• [Task instructions]: From the entries, return every line where the string "Convert" shows up.

• [The records]:
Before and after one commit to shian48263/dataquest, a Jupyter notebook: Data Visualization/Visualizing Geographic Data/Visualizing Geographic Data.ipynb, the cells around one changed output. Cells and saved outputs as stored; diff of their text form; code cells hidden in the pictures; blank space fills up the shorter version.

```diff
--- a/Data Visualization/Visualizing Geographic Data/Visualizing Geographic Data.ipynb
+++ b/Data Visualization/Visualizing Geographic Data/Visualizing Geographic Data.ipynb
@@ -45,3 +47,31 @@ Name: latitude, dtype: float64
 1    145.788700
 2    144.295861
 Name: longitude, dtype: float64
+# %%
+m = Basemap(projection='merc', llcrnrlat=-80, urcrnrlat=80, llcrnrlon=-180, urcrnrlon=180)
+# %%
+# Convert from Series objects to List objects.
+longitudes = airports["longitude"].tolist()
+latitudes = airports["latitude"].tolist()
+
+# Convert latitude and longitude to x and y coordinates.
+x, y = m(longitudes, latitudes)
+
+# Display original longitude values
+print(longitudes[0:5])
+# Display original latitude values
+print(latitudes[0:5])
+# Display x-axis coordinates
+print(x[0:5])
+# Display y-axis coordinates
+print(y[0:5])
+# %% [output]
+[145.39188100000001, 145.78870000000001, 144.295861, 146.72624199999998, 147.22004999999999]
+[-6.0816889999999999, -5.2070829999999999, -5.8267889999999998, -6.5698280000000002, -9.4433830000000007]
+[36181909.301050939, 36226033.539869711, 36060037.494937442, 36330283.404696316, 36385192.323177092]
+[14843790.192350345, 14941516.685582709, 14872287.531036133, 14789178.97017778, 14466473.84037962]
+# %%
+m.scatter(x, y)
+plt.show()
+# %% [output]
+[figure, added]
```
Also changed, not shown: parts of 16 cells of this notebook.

• [Solution to this problem]:
+# Convert from Series objects to List objects.
+# Convert latitude and longitude to x and y coordinates.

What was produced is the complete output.